On June 9, 1864, Union cavalry and infantry attacked Petersburg with the intention of gaining control of this important transportation hub to cut the supply lines to Richmond. They Yankees were met and driven back by a small unit of Virginia reserves comprised mostly of 'old men and young boys' - a common nickname for this battle. Six days later Union Gen. Meade’s Army of the Potomac crossed the James River on a one-half-mile long pontoon bridge while Union Gen. Butler’s corps crossed the Appomattox River and attacked Petersburg from the other side. The Confederates were routed from their trenches back to Harrison Creek, and over the next two days more sections of the Confederate line were captured. Reinforcements were then sent in from Robert E. Lee's Army of Northern Virginia who held the ground and commenced the nine-month Siege of Petersburg.

Visiting the Petersburg Battlefield
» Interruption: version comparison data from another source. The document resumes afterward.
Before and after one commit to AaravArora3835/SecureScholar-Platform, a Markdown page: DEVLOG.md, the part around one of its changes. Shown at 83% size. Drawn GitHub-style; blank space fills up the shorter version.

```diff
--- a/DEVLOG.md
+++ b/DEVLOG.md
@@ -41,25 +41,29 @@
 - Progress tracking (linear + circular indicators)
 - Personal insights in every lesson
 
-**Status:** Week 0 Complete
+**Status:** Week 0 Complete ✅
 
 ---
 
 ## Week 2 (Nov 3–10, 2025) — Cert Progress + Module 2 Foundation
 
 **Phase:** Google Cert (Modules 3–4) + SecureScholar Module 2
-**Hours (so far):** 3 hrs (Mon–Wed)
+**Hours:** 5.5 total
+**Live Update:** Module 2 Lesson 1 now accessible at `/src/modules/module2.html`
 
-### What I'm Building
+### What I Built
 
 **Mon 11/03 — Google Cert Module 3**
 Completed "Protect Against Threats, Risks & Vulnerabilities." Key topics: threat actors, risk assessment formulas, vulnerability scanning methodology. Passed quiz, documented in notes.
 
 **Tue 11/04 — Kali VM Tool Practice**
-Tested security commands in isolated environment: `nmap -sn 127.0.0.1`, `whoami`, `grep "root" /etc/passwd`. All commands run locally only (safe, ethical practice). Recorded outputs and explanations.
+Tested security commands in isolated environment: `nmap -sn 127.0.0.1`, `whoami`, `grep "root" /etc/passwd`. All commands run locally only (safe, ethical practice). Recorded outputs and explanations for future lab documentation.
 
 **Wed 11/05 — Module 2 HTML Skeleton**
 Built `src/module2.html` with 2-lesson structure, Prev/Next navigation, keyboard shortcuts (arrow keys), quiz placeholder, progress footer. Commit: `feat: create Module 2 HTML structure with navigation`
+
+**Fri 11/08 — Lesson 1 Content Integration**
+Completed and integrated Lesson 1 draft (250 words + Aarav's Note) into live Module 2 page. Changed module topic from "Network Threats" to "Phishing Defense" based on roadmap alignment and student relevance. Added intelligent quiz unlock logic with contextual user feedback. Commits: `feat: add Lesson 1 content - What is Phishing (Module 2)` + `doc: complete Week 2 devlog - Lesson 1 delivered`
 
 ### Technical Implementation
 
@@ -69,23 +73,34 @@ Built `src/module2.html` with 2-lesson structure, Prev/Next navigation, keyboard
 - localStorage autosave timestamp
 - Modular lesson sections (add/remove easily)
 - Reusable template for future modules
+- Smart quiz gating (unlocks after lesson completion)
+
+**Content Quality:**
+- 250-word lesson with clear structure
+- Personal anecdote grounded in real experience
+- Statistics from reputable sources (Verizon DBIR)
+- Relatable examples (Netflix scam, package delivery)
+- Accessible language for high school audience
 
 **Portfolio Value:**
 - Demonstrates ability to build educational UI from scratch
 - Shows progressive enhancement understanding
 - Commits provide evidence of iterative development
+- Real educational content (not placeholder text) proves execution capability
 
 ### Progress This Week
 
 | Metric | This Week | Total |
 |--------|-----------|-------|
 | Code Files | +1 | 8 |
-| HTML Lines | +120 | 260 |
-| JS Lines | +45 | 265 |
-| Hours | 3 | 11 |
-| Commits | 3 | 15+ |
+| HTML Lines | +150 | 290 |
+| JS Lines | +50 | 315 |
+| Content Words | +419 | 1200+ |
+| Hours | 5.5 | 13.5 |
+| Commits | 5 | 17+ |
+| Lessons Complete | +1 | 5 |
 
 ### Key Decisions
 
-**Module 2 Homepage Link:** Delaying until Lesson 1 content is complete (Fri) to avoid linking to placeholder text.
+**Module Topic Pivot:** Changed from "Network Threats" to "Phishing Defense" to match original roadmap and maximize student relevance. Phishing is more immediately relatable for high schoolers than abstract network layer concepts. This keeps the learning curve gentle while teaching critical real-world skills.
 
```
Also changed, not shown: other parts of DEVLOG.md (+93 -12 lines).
Your best bet to tour the Battle of Petersburg is to begin at the Eastern Front Visitor Center at the Petersburg National Battlefield Park. Here there is a staffed visitor center, museum, film, and gift shop. The Eastern Front Driving Tour is a 4-mile tour that features eight stops with interpretive signs, exhibits, audio stations and hiking trails. The first stop features a hiking trail to the Confederate Battery at the Dimmock Line and the Union's giant 13-inch 'Dictator' 17,000 pound mortar that fired 225-pound shells into downtown Petersburg 2 miles away. Stop 3 is the site of the position captured by African American troops and features a monument to the United States Colored Troops (USCT), recreated fortifications and a scenic hiking trail to Meade Station. The third stop at Harrison Creek features a scenic hiking trail along the Confederate line. There are stops at the Union Forts Stedman, Haskell and Morton where there are hiking trails, artillery exhibits, interpretive markers and audio stations. It is from a 14-gun battery at Fort Morton that Union Maj. Gen. Burnside viewed the unfolding of the notorious Battle of The Crater.

Petersburg Earthworks and Cannon

Confederate Battery 5 along the first stop of the driving tour was one of the strongest defenses at Petersburg.

Petersburg Earthworks and Cannon

The third stop on the Eastern Front Driving Tour features recreated siege fortifications.

In addition to the driving tour, The Eastern Front Battlefield features a Recreational Trail System of hiking, biking, equestrian and interpretive trails that connect the stops on the Eastern Front Driving Tour. An app is also available from Civil War Trust that features four tours that cover all of the major actions of the Richmond-Petersburg Campaign including actions at Petersburg. This excellent resource contains driving directions to all stops as well as readings, photographs and interactive media describing the background and battle actions.

Visit Civil War Trust and National Park Service for battle details and information about the preservation of this battlefield.

Pictured at the top: The Battle of the Crater was viewed from the Union battery at Fort Morton.

Historical Photo

Petersburg Duncans Brigade

The war in Virginia - the 22nd Colored Regiment, Duncan's brigade, carrying the first line of Rebel works before Petersburg / from a sketch by our special artist, Edwin Forbes. 1864 (Library of Congress)